((

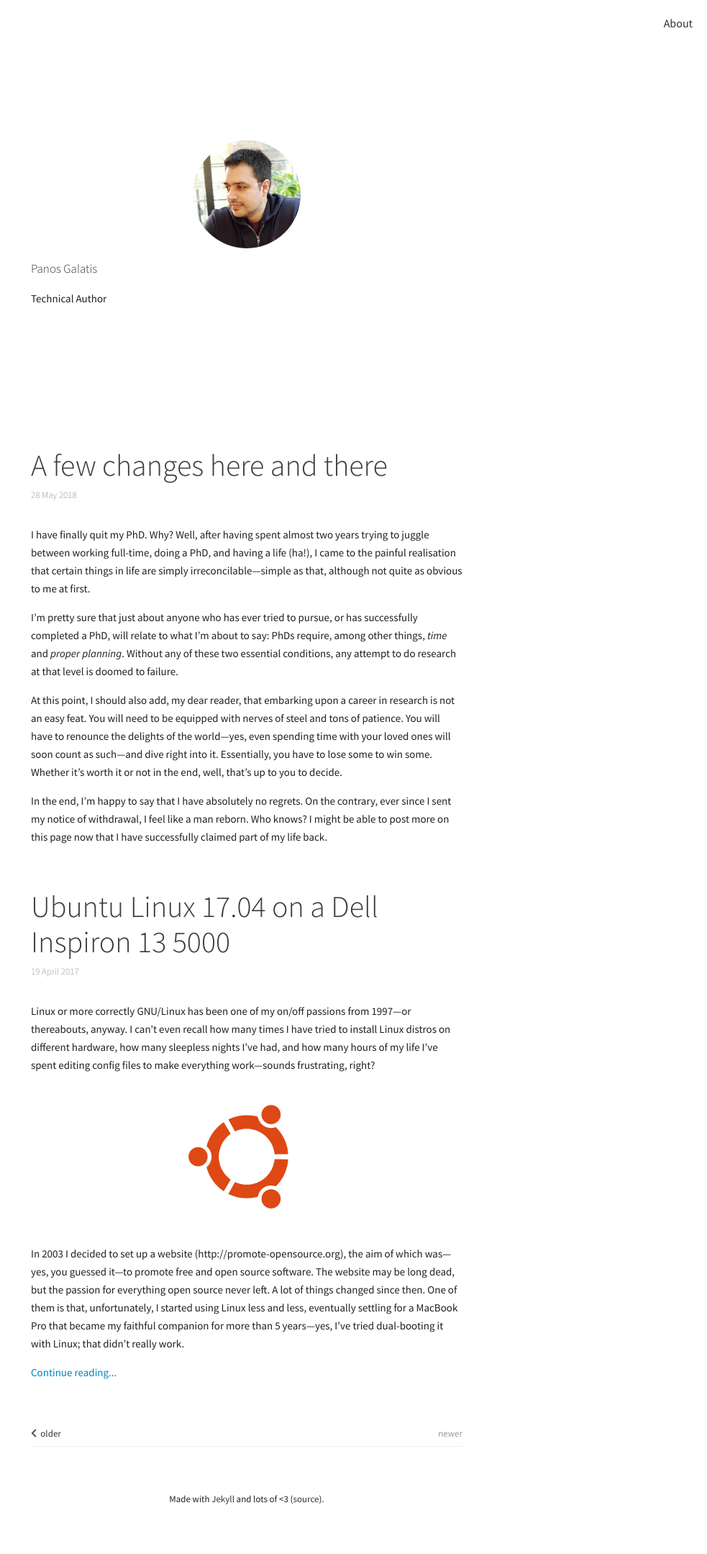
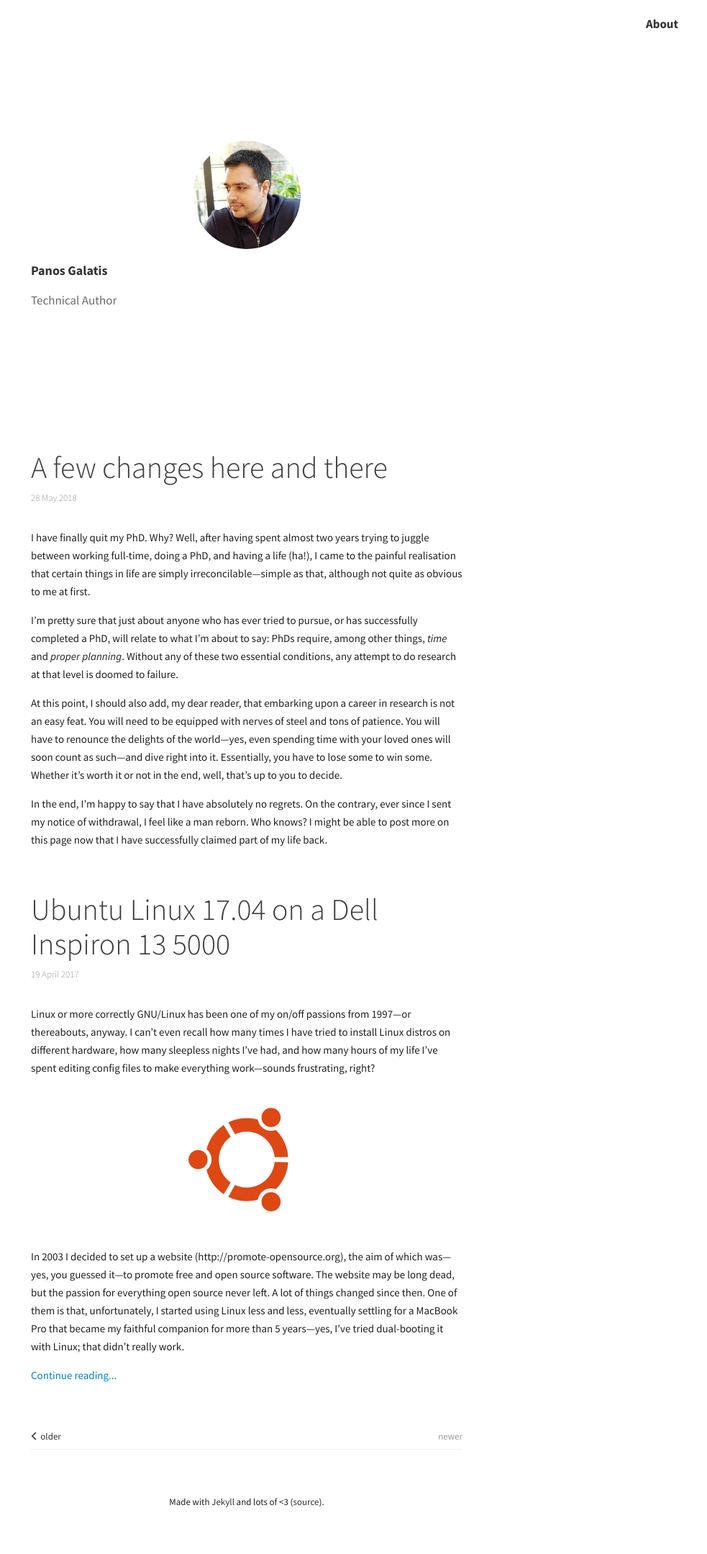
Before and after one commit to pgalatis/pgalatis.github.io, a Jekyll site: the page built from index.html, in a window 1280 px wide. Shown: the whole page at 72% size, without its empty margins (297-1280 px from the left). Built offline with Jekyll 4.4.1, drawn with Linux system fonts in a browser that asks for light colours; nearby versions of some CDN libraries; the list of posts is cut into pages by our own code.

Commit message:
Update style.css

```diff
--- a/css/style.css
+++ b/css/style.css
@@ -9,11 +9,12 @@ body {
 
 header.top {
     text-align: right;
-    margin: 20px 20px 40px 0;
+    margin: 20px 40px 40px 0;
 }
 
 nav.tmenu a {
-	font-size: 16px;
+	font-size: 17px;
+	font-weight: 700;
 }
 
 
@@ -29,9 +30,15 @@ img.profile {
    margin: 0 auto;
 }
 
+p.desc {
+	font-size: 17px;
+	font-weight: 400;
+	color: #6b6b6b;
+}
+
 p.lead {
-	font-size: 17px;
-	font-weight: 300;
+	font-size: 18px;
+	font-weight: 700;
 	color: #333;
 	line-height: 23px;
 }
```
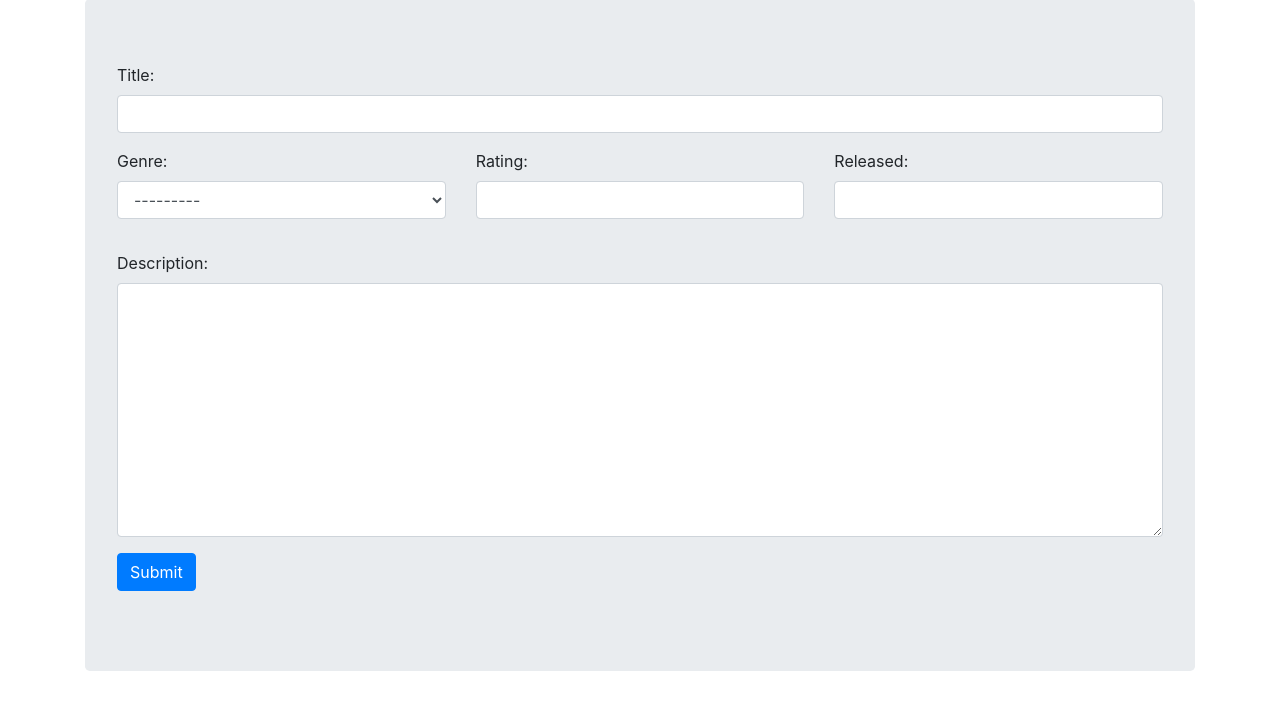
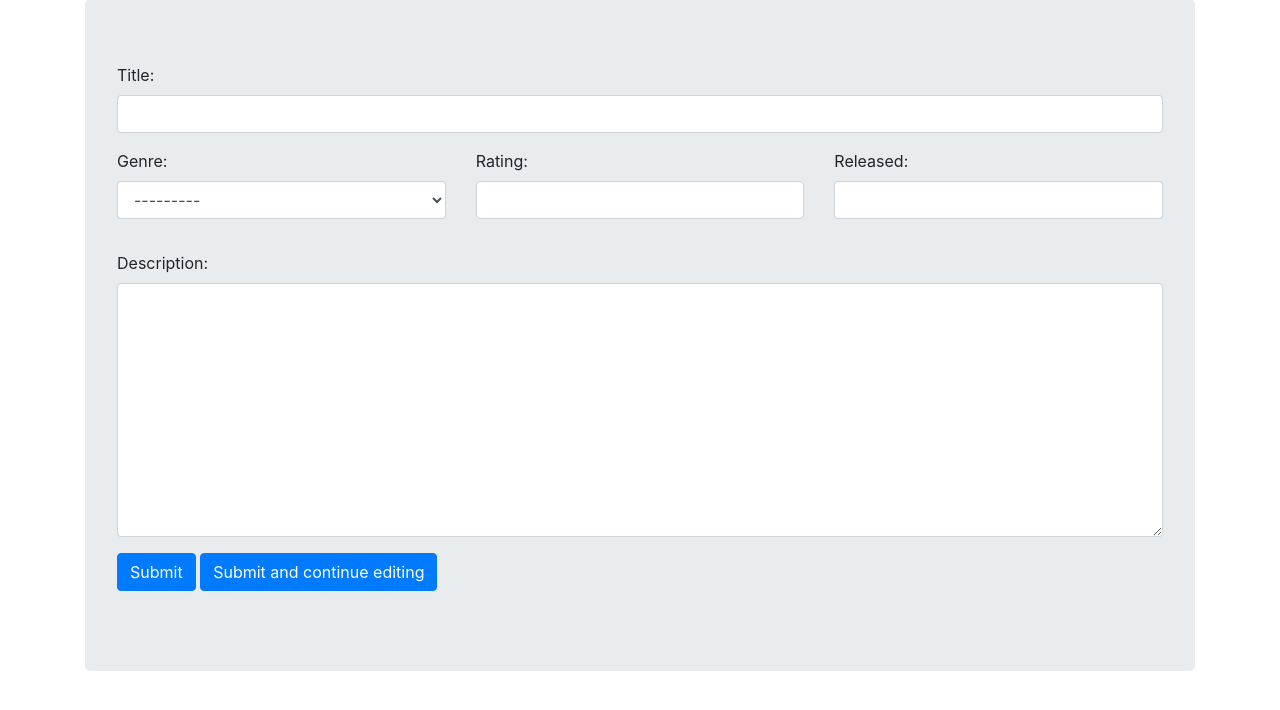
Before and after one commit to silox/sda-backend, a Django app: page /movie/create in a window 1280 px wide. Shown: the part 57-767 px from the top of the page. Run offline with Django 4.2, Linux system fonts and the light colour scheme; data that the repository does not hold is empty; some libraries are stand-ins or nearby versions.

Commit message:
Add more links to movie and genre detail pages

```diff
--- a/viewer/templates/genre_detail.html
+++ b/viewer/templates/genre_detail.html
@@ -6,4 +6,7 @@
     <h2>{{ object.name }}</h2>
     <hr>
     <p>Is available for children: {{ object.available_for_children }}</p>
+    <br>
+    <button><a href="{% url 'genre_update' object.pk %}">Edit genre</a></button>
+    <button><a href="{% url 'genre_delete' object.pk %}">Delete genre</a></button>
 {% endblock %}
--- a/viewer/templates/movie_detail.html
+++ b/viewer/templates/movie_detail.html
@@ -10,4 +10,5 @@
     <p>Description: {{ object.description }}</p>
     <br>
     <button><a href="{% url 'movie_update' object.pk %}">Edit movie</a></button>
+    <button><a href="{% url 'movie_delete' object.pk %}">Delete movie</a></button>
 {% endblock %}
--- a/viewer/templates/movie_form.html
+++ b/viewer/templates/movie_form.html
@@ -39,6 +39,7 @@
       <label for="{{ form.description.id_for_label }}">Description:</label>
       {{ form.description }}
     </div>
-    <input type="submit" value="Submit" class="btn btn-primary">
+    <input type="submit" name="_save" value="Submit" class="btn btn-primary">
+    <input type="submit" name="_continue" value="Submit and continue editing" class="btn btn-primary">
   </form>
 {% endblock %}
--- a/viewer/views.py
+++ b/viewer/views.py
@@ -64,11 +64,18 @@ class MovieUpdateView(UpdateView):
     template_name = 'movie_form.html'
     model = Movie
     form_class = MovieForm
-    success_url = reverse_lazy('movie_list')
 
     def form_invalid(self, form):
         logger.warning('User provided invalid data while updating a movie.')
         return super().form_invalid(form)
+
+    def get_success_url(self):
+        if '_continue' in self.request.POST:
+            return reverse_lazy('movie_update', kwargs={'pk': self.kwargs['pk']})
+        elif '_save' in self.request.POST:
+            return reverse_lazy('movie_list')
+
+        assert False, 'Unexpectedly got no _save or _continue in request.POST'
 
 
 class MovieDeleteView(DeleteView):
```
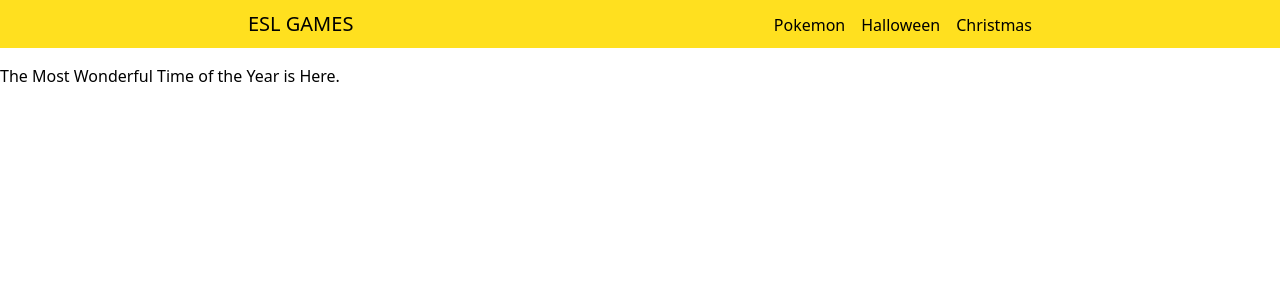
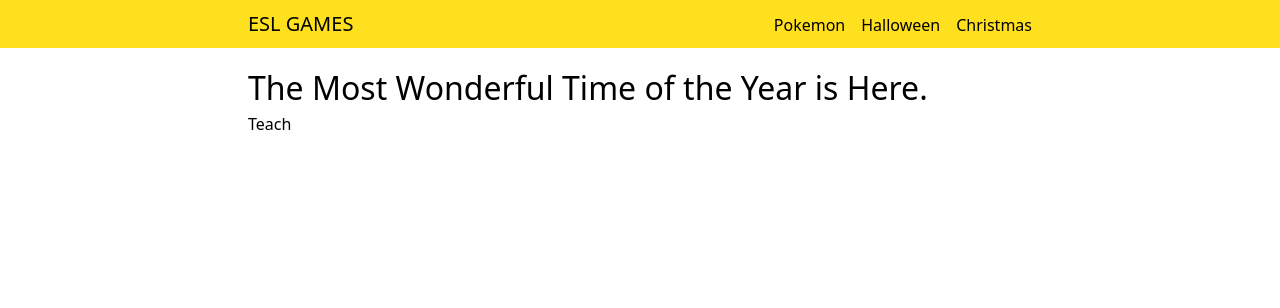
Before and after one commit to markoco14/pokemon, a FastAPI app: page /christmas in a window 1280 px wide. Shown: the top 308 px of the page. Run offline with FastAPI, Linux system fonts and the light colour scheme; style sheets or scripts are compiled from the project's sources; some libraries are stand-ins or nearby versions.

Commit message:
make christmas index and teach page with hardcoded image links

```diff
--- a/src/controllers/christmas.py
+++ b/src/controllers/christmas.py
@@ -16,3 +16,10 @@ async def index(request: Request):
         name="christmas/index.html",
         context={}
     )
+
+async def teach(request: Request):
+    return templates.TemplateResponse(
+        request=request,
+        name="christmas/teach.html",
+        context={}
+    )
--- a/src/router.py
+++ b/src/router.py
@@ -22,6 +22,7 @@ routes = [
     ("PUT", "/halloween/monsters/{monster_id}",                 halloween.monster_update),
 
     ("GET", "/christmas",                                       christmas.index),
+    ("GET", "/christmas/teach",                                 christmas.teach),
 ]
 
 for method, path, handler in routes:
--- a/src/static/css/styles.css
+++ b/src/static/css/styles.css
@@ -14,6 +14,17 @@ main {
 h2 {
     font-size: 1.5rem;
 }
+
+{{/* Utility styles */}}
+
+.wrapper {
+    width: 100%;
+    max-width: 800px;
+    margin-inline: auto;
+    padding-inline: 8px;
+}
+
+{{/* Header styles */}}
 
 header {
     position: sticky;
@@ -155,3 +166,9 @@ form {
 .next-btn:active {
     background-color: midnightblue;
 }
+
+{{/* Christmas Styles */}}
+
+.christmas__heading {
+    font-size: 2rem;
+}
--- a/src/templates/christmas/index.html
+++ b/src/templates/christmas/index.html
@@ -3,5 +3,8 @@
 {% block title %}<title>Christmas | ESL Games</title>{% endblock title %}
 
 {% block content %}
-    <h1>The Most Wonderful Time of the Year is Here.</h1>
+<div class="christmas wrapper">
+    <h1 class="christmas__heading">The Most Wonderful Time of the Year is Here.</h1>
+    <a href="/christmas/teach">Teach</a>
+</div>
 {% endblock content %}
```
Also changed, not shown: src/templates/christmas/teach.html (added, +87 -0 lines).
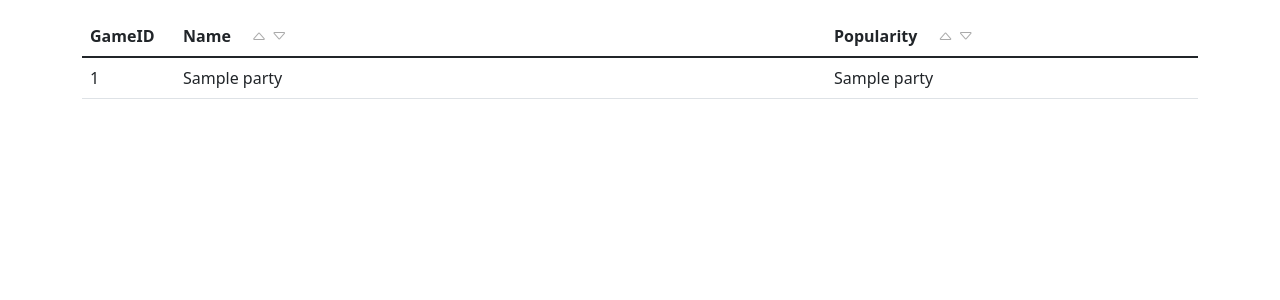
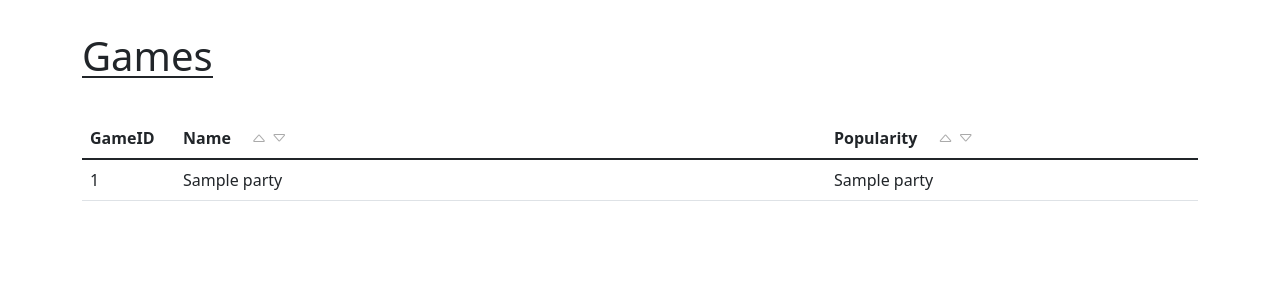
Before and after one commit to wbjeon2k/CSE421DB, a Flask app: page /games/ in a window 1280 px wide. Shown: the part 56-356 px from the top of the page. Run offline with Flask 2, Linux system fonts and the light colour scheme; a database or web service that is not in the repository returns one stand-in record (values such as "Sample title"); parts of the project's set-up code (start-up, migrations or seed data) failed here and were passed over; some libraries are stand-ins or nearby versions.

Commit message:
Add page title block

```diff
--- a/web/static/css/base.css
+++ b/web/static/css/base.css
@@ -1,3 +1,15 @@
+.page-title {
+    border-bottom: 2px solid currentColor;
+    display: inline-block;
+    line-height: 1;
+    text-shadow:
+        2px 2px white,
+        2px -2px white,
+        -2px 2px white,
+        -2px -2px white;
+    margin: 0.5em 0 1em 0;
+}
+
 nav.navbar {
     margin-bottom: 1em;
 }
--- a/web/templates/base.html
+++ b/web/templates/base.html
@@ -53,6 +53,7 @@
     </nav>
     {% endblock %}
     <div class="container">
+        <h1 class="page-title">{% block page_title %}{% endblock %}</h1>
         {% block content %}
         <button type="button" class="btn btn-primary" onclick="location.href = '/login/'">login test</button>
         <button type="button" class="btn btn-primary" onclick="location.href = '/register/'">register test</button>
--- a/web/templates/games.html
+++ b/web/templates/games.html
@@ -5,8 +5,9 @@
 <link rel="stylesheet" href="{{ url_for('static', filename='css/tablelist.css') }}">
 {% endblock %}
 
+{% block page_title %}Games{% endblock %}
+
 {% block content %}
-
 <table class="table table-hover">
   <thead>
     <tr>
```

))

### What to work on:
Reproduce each record above by retyping it exactly; omit all images.

### Answer to this task:
Before and after one commit to pgalatis/pgalatis.github.io, a Jekyll site: the page built from index.html, in a window 1280 px wide. Shown: the whole page at 72% size, without its empty margins (297-1280 px from the left). Built offline with Jekyll 4.4.1, drawn with Linux system fonts in a browser that asks for light colours; nearby versions of some CDN libraries; the list of posts is cut into pages by our own code.

Commit message:
Update style.css

```diff
--- a/css/style.css
+++ b/css/style.css
@@ -9,11 +9,12 @@ body {
 
 header.top {
     text-align: right;
-    margin: 20px 20px 40px 0;
+    margin: 20px 40px 40px 0;
 }
 
 nav.tmenu a {
-	font-size: 16px;
+	font-size: 17px;
+	font-weight: 700;
 }
 
 
@@ -29,9 +30,15 @@ img.profile {
    margin: 0 auto;
 }
 
+p.desc {
+	font-size: 17px;
+	font-weight: 400;
+	color: #6b6b6b;
+}
+
 p.lead {
-	font-size: 17px;
-	font-weight: 300;
+	font-size: 18px;
+	font-weight: 700;
 	color: #333;
 	line-height: 23px;
 }
```
Before and after one commit to silox/sda-backend, a Django app: page /movie/create in a window 1280 px wide. Shown: the part 57-767 px from the top of the page. Run offline with Django 4.2, Linux system fonts and the light colour scheme; data that the repository does not hold is empty; some libraries are stand-ins or nearby versions.

Commit message:
Add more links to movie and genre detail pages

```diff
--- a/viewer/templates/genre_detail.html
+++ b/viewer/templates/genre_detail.html
@@ -6,4 +6,7 @@
     <h2>{{ object.name }}</h2>
     <hr>
     <p>Is available for children: {{ object.available_for_children }}</p>
+    <br>
+    <button><a href="{% url 'genre_update' object.pk %}">Edit genre</a></button>
+    <button><a href="{% url 'genre_delete' object.pk %}">Delete genre</a></button>
 {% endblock %}
--- a/viewer/templates/movie_detail.html
+++ b/viewer/templates/movie_detail.html
@@ -10,4 +10,5 @@
     <p>Description: {{ object.description }}</p>
     <br>
     <button><a href="{% url 'movie_update' object.pk %}">Edit movie</a></button>
+    <button><a href="{% url 'movie_delete' object.pk %}">Delete movie</a></button>
 {% endblock %}
--- a/viewer/templates/movie_form.html
+++ b/viewer/templates/movie_form.html
@@ -39,6 +39,7 @@
       <label for="{{ form.description.id_for_label }}">Description:</label>
       {{ form.description }}
     </div>
-    <input type="submit" value="Submit" class="btn btn-primary">
+    <input type="submit" name="_save" value="Submit" class="btn btn-primary">
+    <input type="submit" name="_continue" value="Submit and continue editing" class="btn btn-primary">
   </form>
 {% endblock %}
--- a/viewer/views.py
+++ b/viewer/views.py
@@ -64,11 +64,18 @@ class MovieUpdateView(UpdateView):
     template_name = 'movie_form.html'
     model = Movie
     form_class = MovieForm
-    success_url = reverse_lazy('movie_list')
 
     def form_invalid(self, form):
         logger.warning('User provided invalid data while updating a movie.')
         return super().form_invalid(form)
+
+    def get_success_url(self):
+        if '_continue' in self.request.POST:
+            return reverse_lazy('movie_update', kwargs={'pk': self.kwargs['pk']})
+        elif '_save' in self.request.POST:
+            return reverse_lazy('movie_list')
+
+        assert False, 'Unexpectedly got no _save or _continue in request.POST'
 
 
 class MovieDeleteView(DeleteView):
```
Before and after one commit to markoco14/pokemon, a FastAPI app: page /christmas in a window 1280 px wide. Shown: the top 308 px of the page. Run offline with FastAPI, Linux system fonts and the light colour scheme; style sheets or scripts are compiled from the project's sources; some libraries are stand-ins or nearby versions.

Commit message:
make christmas index and teach page with hardcoded image links

```diff
--- a/src/controllers/christmas.py
+++ b/src/controllers/christmas.py
@@ -16,3 +16,10 @@ async def index(request: Request):
         name="christmas/index.html",
         context={}
     )
+
+async def teach(request: Request):
+    return templates.TemplateResponse(
+        request=request,
+        name="christmas/teach.html",
+        context={}
+    )
--- a/src/router.py
+++ b/src/router.py
@@ -22,6 +22,7 @@ routes = [
     ("PUT", "/halloween/monsters/{monster_id}",                 halloween.monster_update),
 
     ("GET", "/christmas",                                       christmas.index),
+    ("GET", "/christmas/teach",                                 christmas.teach),
 ]
 
 for method, path, handler in routes:
--- a/src/static/css/styles.css
+++ b/src/static/css/styles.css
@@ -14,6 +14,17 @@ main {
 h2 {
     font-size: 1.5rem;
 }
+
+{{/* Utility styles */}}
+
+.wrapper {
+    width: 100%;
+    max-width: 800px;
+    margin-inline: auto;
+    padding-inline: 8px;
+}
+
+{{/* Header styles */}}
 
 header {
     position: sticky;
@@ -155,3 +166,9 @@ form {
 .next-btn:active {
     background-color: midnightblue;
 }
+
+{{/* Christmas Styles */}}
+
+.christmas__heading {
+    font-size: 2rem;
+}
--- a/src/templates/christmas/index.html
+++ b/src/templates/christmas/index.html
@@ -3,5 +3,8 @@
 {% block title %}<title>Christmas | ESL Games</title>{% endblock title %}
 
 {% block content %}
-    <h1>The Most Wonderful Time of the Year is Here.</h1>
+<div class="christmas wrapper">
+    <h1 class="christmas__heading">The Most Wonderful Time of the Year is Here.</h1>
+    <a href="/christmas/teach">Teach</a>
+</div>
 {% endblock content %}
```
Also changed, not shown: src/templates/christmas/teach.html (added, +87 -0 lines).
Before and after one commit to wbjeon2k/CSE421DB, a Flask app: page /games/ in a window 1280 px wide. Shown: the part 56-356 px from the top of the page. Run offline with Flask 2, Linux system fonts and the light colour scheme; a database or web service that is not in the repository returns one stand-in record (values such as "Sample title"); parts of the project's set-up code (start-up, migrations or seed data) failed here and were passed over; some libraries are stand-ins or nearby versions.

Commit message:
Add page title block

```diff
--- a/web/static/css/base.css
+++ b/web/static/css/base.css
@@ -1,3 +1,15 @@
+.page-title {
+    border-bottom: 2px solid currentColor;
+    display: inline-block;
+    line-height: 1;
+    text-shadow:
+        2px 2px white,
+        2px -2px white,
+        -2px 2px white,
+        -2px -2px white;
+    margin: 0.5em 0 1em 0;
+}
+
 nav.navbar {
     margin-bottom: 1em;
 }
--- a/web/templates/base.html
+++ b/web/templates/base.html
@@ -53,6 +53,7 @@
     </nav>
     {% endblock %}
     <div class="container">
+        <h1 class="page-title">{% block page_title %}{% endblock %}</h1>
         {% block content %}
         <button type="button" class="btn btn-primary" onclick="location.href = '/login/'">login test</button>
         <button type="button" class="btn btn-primary" onclick="location.href = '/register/'">register test</button>
--- a/web/templates/games.html
+++ b/web/templates/games.html
@@ -5,8 +5,9 @@
 <link rel="stylesheet" href="{{ url_for('static', filename='css/tablelist.css') }}">
 {% endblock %}
 
+{% block page_title %}Games{% endblock %}
+
 {% block content %}
-
 <table class="table table-hover">
   <thead>
     <tr>
```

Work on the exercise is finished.